**Task to carry out**
Return the lines below that contain the word "README".

_ _ _ _ _

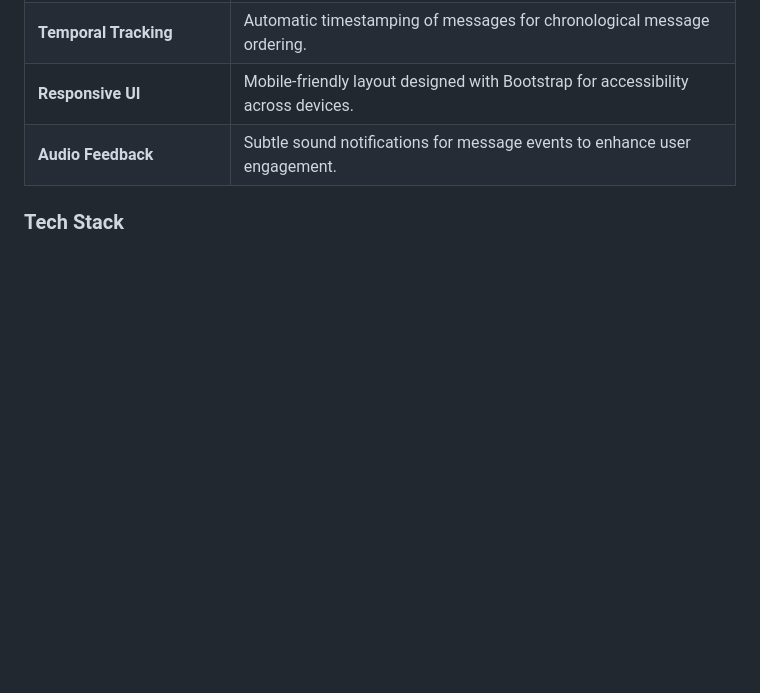
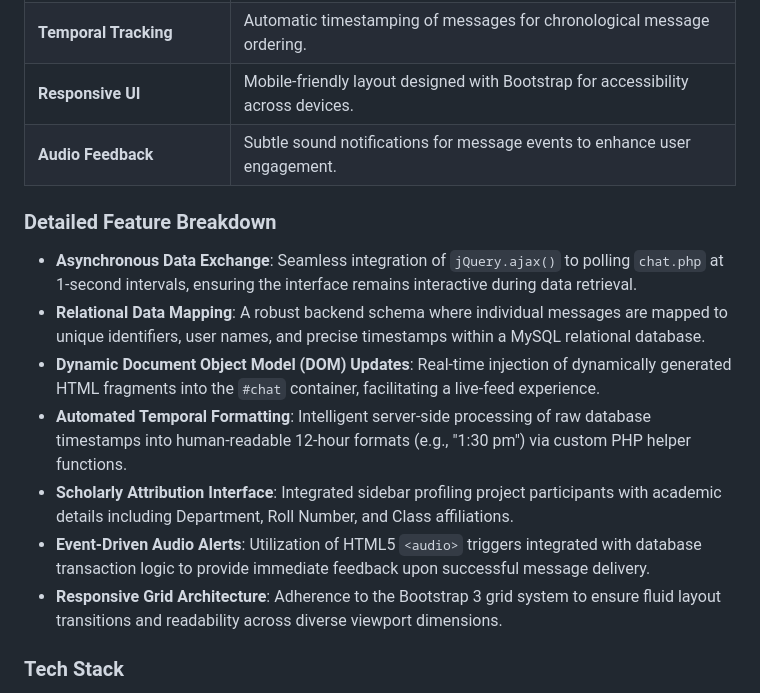
Before and after one commit to Amey-Thakur/CHAT-ROOM, a Markdown page: README.md, the part around the change. Drawn GitHub-style; blank space fills up the shorter version.

Commit message:
Chat-Room

```diff
--- a/README.md
+++ b/README.md
@@ -101,6 +101,16 @@ Developed as a mini-project for the **Computer Engineering** curriculum, this to
 | **Temporal Tracking** | Automatic timestamping of messages for chronological message ordering. |
 | **Responsive UI** | Mobile-friendly layout designed with Bootstrap for accessibility across devices. |
 | **Audio Feedback** | Subtle sound notifications for message events to enhance user engagement. |
+
+### Detailed Feature Breakdown
+
+- **Asynchronous Data Exchange**: Seamless integration of `jQuery.ajax()` to polling `chat.php` at 1-second intervals, ensuring the interface remains interactive during data retrieval.
+- **Relational Data Mapping**: A robust backend schema where individual messages are mapped to unique identifiers, user names, and precise timestamps within a MySQL relational database.
+- **Dynamic Document Object Model (DOM) Updates**: Real-time injection of dynamically generated HTML fragments into the `#chat` container, facilitating a live-feed experience.
+- **Automated Temporal Formatting**: Intelligent server-side processing of raw database timestamps into human-readable 12-hour formats (e.g., "1:30 pm") via custom PHP helper functions.
+- **Scholarly Attribution Interface**: Integrated sidebar profiling project participants with academic details including Department, Roll Number, and Class affiliations.
+- **Event-Driven Audio Alerts**: Utilization of HTML5 `<audio>` triggers integrated with database transaction logic to provide immediate feedback upon successful message delivery.
+- **Responsive Grid Architecture**: Adherence to the Bootstrap 3 grid system to ensure fluid layout transitions and readability across diverse viewport dimensions.
 
 ### Tech Stack
 - **Language**: PHP 7.x
```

_ _ _ _ _

**Written reply**
Before and after one commit to Amey-Thakur/CHAT-ROOM, a Markdown page: README.md, the part around the change. Drawn GitHub-style; blank space fills up the shorter version.
--- a/README.md
+++ b/README.md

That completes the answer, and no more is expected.